Ultimately we chose couscous with vegetables and mafroum – couscous as fine as sand with a rich vegetable soup and a lot of chickpeas. The mafroum itself has a sweet and piquant cinnamon flavored croquette, rich in cilantro and parsley. This is probably the best meal you can for NIS 37. Worth a trip to Pardes Katz if only to taste the original.
Bechor et Shoshi – 10 Rabbi Abuhatzeira Street, Bnei Brak
Oro – Anyone who is looking for fancy couscous and a pretty setting can go to Rehovot and get lovely couscous as part of quite a number of dishes. Our choice: Tagine Casablanca (NIS 67), which offers the chance to sample head meat, properly seasoned and properly cooked for a long time with a garlicky tomato sauce and chickpeas. This is also one of the best places to eat whole couscous.
Oro – 2 Oppenehimer Street, Science Park, Rehovot
Mama Mafrouma – We never tire of sitting at this small, delicious spot in Ashdod. It could be the excellent shakshuka or the mafroum but the crème de la crème here, so to speak, is the airy couscous that goes best with the stewed spinach. True, a green colored stew doesn’t always look like it’s going to tickle the taste buds, but that's only until you take a bite of it. Tripolitan food by the book.
Mama Mafrouma – 44 Haavoda Street, Ashdod
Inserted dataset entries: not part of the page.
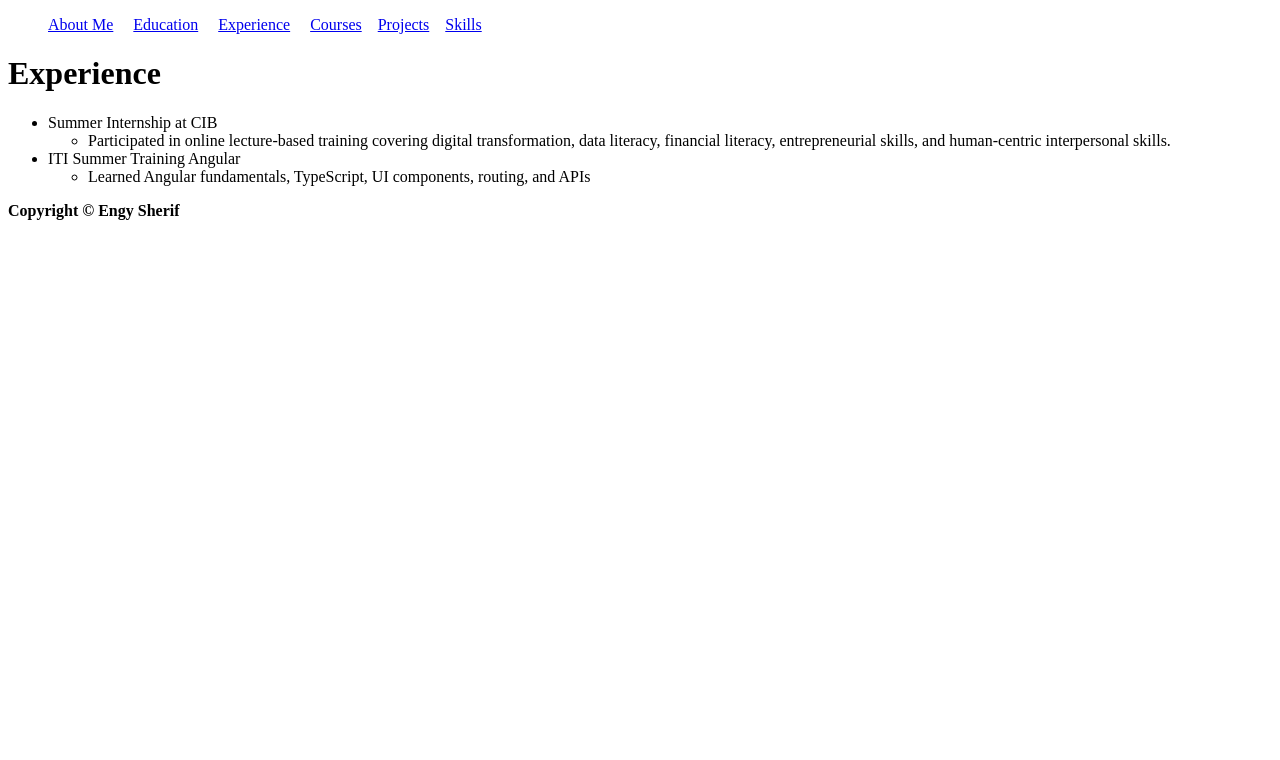
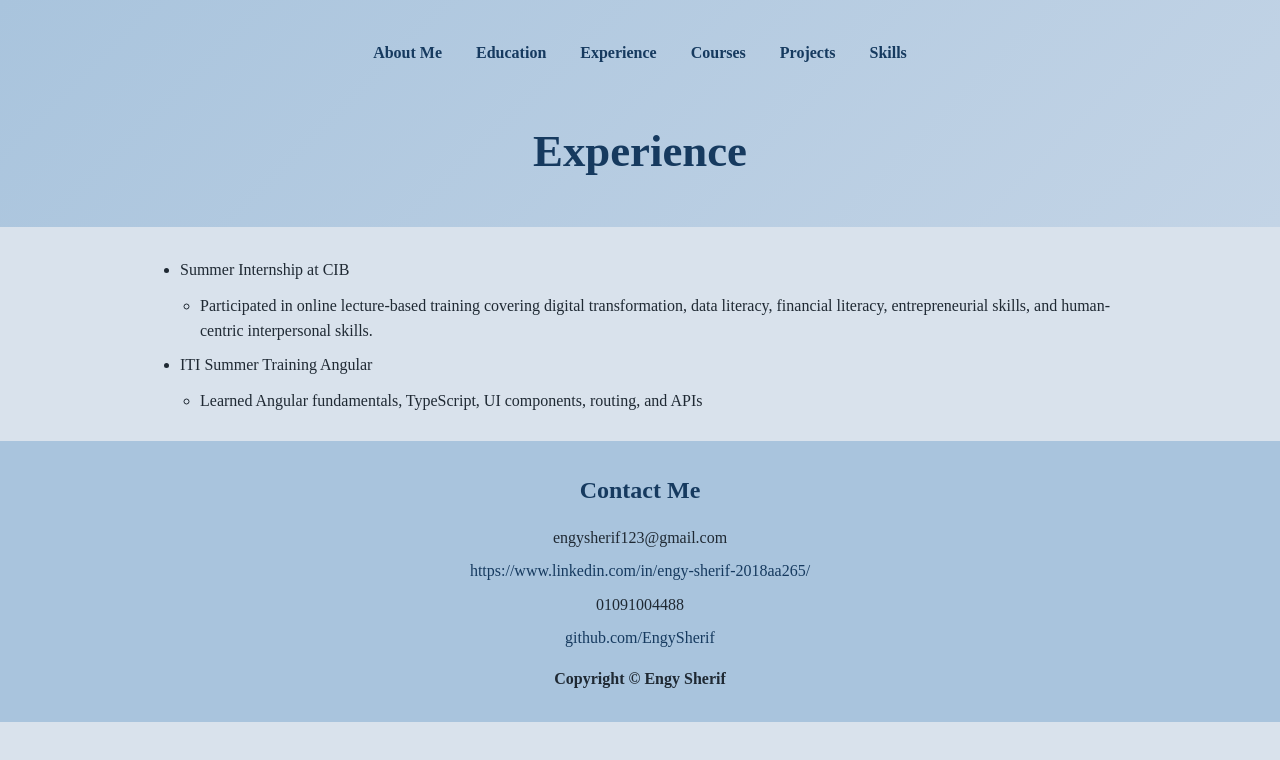
Before and after one commit to ashrafsadek-nxt/nxt21-giz4-swd2-g1, a plain HTML site: page engy-sherif/Portfolio/Experience.html in a window 1280 px wide. Drawn offline with Linux system fonts and the light colour scheme.

Commit message:
Update Experience.html

```diff
--- a/engy-sherif/Portfolio/Experience.html
+++ b/engy-sherif/Portfolio/Experience.html
@@ -5,18 +5,19 @@
     <meta name="viewport" content="width=device-width, initial-scale=1.0">
     <meta http-equiv="X-UA-Compatible" content="ie=edge">
     <title>Experience</title>
+    <link rel="stylesheet" href="assests/css/style.css">
 </head>
 <body>
     <header>
         <nav>
-               <ul  style="list-style: none;">
-                <li style="display: inline;"><a href="/">About Me</a>  &nbsp;&nbsp;&nbsp; </li>
-                <li style="display: inline;"><a href="Education.html">Education</a>   &nbsp;&nbsp;&nbsp; </li>
-                <li style="display: inline;"><a href="Experience.html">Experience</a>  &nbsp;&nbsp;&nbsp; </li>
-                <li style="display: inline;"><a href="courses.html">Courses</a>&nbsp;&nbsp;&nbsp;</li>
-                <li style="display: inline;"><a href="projects.html">Projects</a>&nbsp;&nbsp;&nbsp;</li>
-                <li style="display: inline;"><a href="Skills.html">Skills</a></li>
-                </ul>
+            <ul class="nav-list">
+                <li><a href="/">About Me</a></li>
+                <li><a href="Education.html">Education</a></li>
+                <li><a href="Experience.html">Experience</a></li>
+                <li><a href="courses.html">Courses</a></li>
+                <li><a href="projects.html">Projects</a></li>
+                <li><a href="Skills.html">Skills</a></li>
+            </ul>
         </nav>
         <h1> Experience</h1>
     </header>
@@ -38,7 +39,17 @@
        </ul>
     </main>
     <footer>
-        <strong>Copyright &copy; Engy Sherif</strong>
+        <h2>Contact Me</h2>
+        <ul>
+            <ul>
+                <li>engysherif123@gmail.com  </li>
+                <li><a href="https://www.linkedin.com/in/engy-sherif-2018aa265/" target="_blank">https://www.linkedin.com/in/engy-sherif-2018aa265/</a></li>
+                <li>01091004488 </li>
+                <li><a href="https://github.com/EngySherif" target="_blank">github.com/EngySherif</a></li>
+
+            </ul>
+            <strong>Copyright &copy; Engy Sherif</strong>
+
     </footer>
 </body>
 </html>
```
Darna – These days, it's the acclaimed Mahneyuda restaurant that is luring Tel Avivians into Jerusalem and out of their comfort zone, but it used to be Darna that beckoned Israelis from all corners with its authentic fare. Today's Darna is no longer the same, but the couscous at this time-honored Moroccan eatery is not bad at all, and the restaurant remains a great spot to take visitors from abroad. Try the couscous Tefaiya, a couscous that also reminds one it can also be a sweet dish thanks to dried fruit, raisins and sweet onions. The price for a full meal including appetizers and desserts is NIS 175.
Darna – 3 Yohanan Horkanos Street, Jerusalem